### About this task
Reproduce exactly, from the data that follows, the line with "docs(readme): reduced-motion still", the line with "took, and whe", and every line that lies between them.
━━ Material for this task ━━
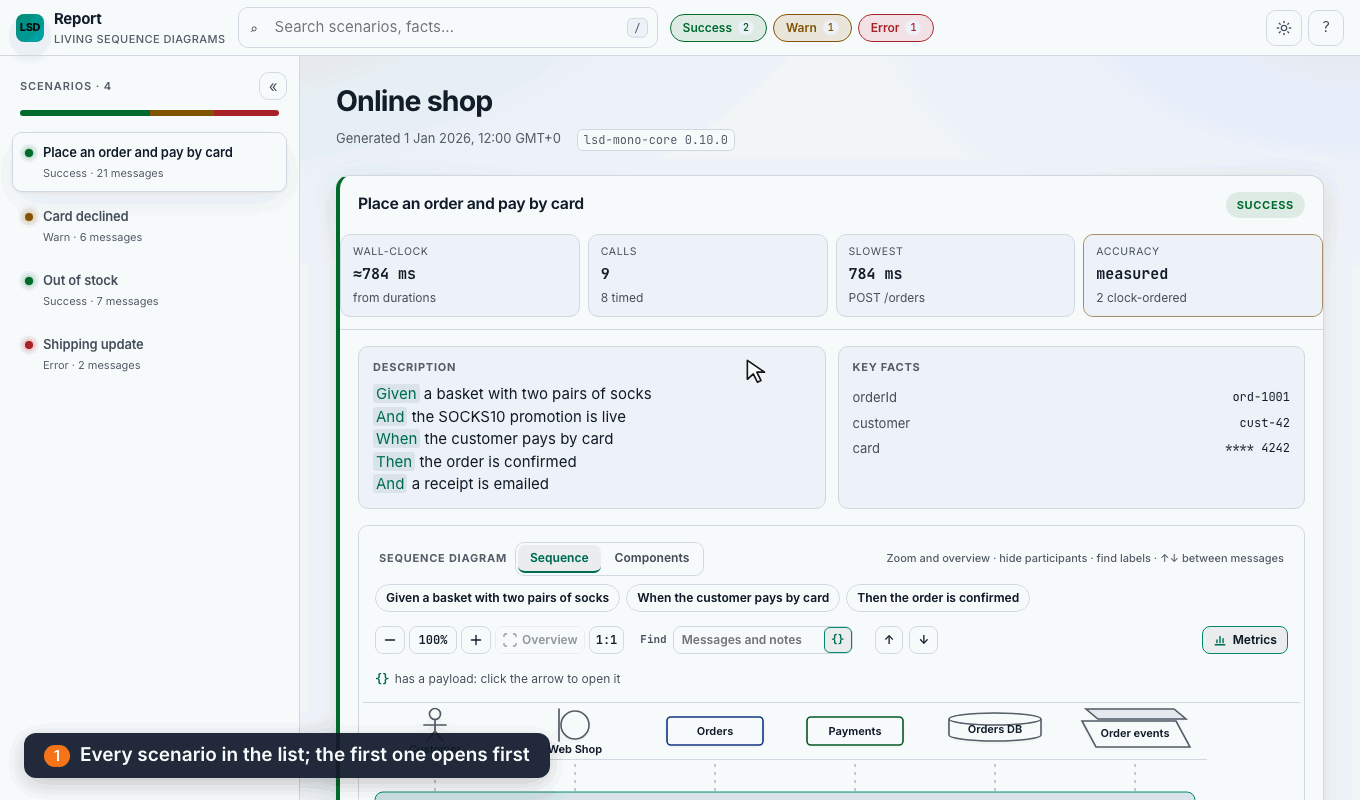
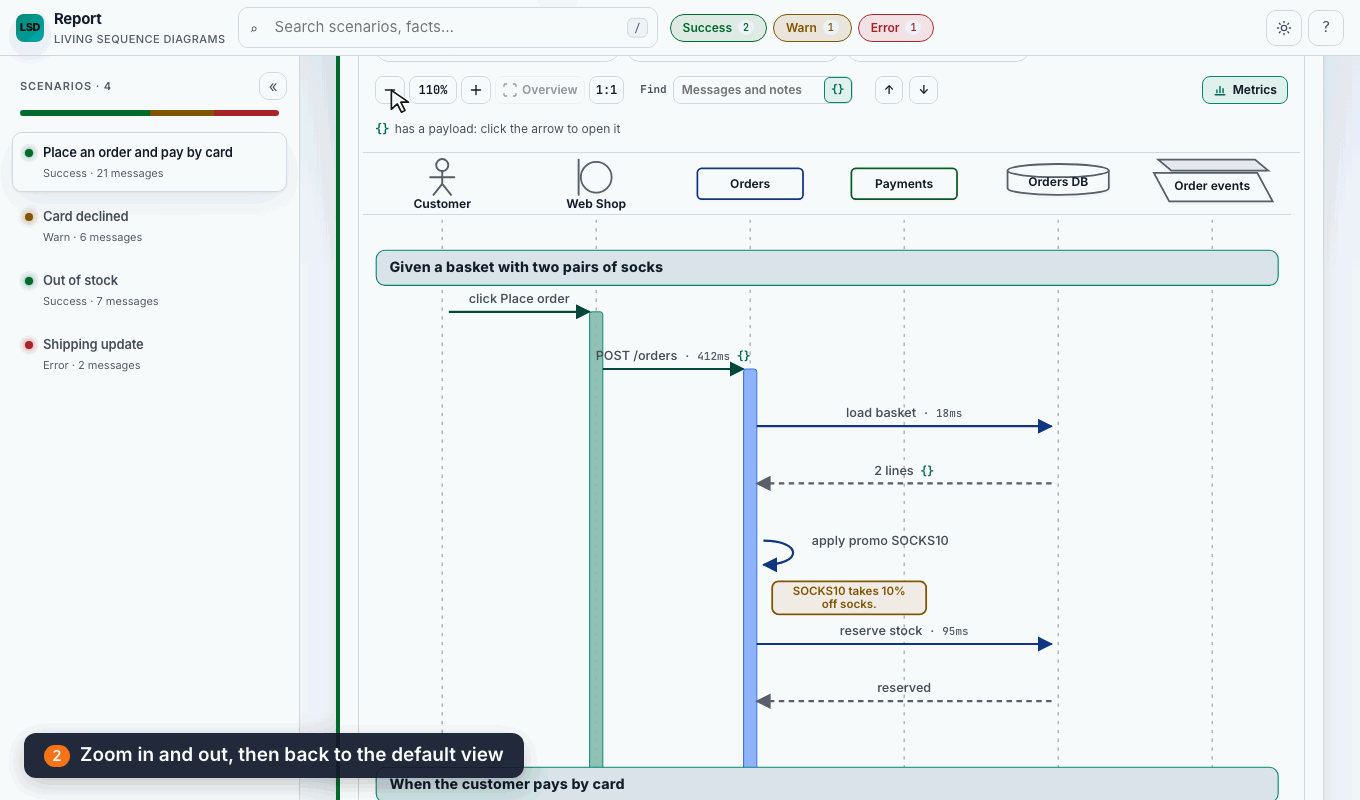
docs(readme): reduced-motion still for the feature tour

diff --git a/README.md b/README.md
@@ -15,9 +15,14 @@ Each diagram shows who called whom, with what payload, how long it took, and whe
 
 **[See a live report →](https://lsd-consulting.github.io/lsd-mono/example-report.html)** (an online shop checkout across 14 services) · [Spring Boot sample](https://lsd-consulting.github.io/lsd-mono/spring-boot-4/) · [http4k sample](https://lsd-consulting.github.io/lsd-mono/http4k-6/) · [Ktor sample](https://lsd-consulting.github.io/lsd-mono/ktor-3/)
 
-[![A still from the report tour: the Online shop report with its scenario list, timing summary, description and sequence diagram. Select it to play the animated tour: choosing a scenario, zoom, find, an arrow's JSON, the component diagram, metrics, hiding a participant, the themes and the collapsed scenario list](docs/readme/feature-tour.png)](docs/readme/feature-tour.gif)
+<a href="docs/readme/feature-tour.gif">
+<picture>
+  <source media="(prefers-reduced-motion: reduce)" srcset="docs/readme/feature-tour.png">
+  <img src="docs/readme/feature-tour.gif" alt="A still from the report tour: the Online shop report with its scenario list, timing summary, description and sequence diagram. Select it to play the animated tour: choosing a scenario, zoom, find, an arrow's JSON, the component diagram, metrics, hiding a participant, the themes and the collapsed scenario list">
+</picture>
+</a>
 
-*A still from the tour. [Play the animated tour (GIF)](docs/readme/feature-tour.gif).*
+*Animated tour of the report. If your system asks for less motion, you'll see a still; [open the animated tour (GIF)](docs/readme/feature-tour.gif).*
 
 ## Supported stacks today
━━━
━━ Material for this task ━━
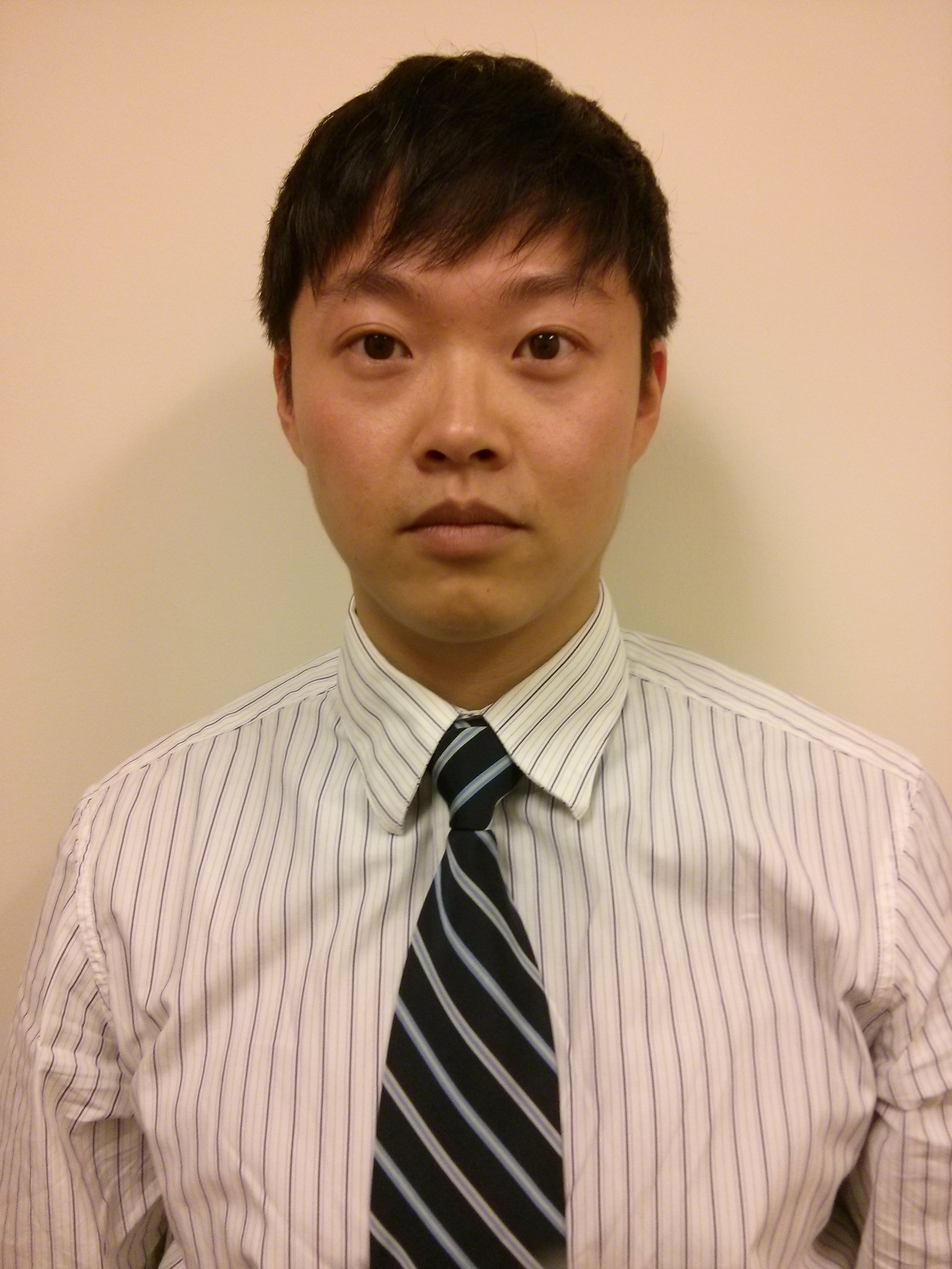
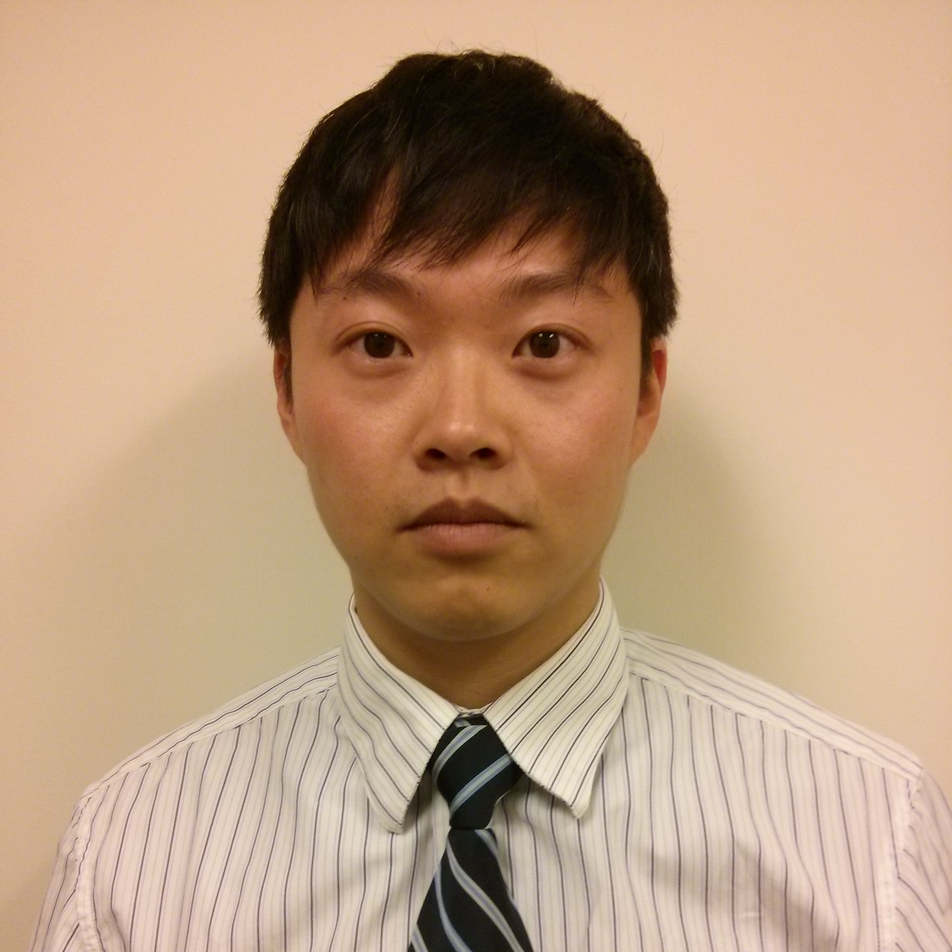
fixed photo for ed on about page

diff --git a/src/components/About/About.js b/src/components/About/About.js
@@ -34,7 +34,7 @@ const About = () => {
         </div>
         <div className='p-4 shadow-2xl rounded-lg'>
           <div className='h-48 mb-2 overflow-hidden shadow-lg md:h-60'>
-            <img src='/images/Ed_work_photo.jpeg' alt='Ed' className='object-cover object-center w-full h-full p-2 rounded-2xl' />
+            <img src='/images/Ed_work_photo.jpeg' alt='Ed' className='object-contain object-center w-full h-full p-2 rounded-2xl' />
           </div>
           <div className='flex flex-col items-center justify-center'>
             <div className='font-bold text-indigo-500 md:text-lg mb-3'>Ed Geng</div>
━━━
### Task answer
docs(readme): reduced-motion still for the feature tour

diff --git a/README.md b/README.md
@@ -15,9 +15,14 @@ Each diagram shows who called whom, with what payload, how long it took, and whe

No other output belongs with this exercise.